Change listing data:
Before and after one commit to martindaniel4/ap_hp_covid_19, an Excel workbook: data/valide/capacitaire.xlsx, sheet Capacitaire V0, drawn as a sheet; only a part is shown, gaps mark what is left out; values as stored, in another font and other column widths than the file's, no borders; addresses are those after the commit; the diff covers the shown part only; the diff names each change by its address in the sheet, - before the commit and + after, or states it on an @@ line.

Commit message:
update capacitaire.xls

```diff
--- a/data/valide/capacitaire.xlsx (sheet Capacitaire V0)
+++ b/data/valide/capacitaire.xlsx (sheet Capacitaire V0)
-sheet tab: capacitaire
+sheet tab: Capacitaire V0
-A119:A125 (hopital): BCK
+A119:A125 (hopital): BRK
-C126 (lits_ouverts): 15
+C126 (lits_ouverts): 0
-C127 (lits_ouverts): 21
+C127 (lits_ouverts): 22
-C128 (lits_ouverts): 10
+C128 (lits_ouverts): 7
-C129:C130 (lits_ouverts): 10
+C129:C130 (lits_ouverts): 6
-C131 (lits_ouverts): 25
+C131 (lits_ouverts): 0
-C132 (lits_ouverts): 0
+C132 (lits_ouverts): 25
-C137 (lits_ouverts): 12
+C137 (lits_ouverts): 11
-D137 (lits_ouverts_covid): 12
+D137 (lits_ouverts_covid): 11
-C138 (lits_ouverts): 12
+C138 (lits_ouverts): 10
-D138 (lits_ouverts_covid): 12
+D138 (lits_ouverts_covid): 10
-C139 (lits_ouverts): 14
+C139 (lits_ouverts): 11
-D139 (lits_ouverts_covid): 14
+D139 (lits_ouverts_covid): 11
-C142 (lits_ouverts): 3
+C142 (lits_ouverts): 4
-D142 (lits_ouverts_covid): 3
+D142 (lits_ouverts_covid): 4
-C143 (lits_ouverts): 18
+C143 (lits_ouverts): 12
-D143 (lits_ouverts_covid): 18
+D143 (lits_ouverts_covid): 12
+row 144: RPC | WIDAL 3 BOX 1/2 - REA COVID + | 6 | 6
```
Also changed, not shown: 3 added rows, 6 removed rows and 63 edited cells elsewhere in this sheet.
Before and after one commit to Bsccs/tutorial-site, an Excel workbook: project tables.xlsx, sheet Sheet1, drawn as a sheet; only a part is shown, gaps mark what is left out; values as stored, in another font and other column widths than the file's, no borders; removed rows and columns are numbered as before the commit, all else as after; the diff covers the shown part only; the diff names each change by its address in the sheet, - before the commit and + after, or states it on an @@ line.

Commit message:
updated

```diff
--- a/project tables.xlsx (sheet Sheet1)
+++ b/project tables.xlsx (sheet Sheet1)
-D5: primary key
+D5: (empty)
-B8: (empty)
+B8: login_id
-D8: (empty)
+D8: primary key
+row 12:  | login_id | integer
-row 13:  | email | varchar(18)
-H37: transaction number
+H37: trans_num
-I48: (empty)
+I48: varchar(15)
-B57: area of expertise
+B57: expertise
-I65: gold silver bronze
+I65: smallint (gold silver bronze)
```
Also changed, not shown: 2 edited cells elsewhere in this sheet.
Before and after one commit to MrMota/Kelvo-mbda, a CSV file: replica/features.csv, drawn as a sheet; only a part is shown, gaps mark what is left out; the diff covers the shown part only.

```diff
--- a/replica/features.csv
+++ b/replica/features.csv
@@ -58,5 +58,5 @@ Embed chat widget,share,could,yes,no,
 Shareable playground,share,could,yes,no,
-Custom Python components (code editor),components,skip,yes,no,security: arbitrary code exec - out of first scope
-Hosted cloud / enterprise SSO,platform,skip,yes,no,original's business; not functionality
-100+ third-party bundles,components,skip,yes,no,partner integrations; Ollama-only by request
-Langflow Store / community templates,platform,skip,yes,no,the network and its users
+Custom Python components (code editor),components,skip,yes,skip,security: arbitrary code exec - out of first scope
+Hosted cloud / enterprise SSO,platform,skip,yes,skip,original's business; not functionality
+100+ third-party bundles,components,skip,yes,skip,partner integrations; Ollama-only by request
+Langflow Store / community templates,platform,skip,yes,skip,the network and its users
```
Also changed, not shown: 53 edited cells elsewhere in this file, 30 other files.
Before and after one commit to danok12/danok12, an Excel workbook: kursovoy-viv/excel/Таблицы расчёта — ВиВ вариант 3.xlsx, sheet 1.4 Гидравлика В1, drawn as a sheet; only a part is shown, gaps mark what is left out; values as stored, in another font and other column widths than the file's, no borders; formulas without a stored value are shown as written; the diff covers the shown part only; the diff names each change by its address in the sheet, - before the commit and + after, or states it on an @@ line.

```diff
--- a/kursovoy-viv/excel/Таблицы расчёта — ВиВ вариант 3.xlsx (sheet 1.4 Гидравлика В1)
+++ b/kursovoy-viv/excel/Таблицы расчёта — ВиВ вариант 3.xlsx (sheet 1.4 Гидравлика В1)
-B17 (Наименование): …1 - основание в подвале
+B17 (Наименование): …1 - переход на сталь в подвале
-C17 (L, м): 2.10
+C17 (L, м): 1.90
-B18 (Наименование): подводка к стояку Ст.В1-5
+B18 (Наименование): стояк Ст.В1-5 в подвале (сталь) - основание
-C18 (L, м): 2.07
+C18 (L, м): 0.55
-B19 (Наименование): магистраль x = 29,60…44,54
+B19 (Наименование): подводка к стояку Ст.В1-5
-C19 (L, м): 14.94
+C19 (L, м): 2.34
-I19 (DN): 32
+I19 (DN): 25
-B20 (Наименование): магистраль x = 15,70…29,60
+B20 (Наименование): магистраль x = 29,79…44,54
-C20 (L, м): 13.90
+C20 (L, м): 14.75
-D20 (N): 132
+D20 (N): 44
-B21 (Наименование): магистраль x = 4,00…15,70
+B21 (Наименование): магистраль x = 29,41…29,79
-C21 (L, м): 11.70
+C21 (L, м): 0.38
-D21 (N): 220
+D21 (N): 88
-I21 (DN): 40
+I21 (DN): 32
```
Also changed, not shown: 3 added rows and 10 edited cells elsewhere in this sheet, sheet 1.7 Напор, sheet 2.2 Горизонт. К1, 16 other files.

WHAT YOU ARE ASKED TO DO:
All lines above containing the string "магистраль": copy each one.

ANSWER FOR THE TASK:
-B19 (Наименование): магистраль x = 29,60…44,54
-B20 (Наименование): магистраль x = 15,70…29,60
+B20 (Наименование): магистраль x = 29,79…44,54
-B21 (Наименование): магистраль x = 4,00…15,70
+B21 (Наименование): магистраль x = 29,41…29,79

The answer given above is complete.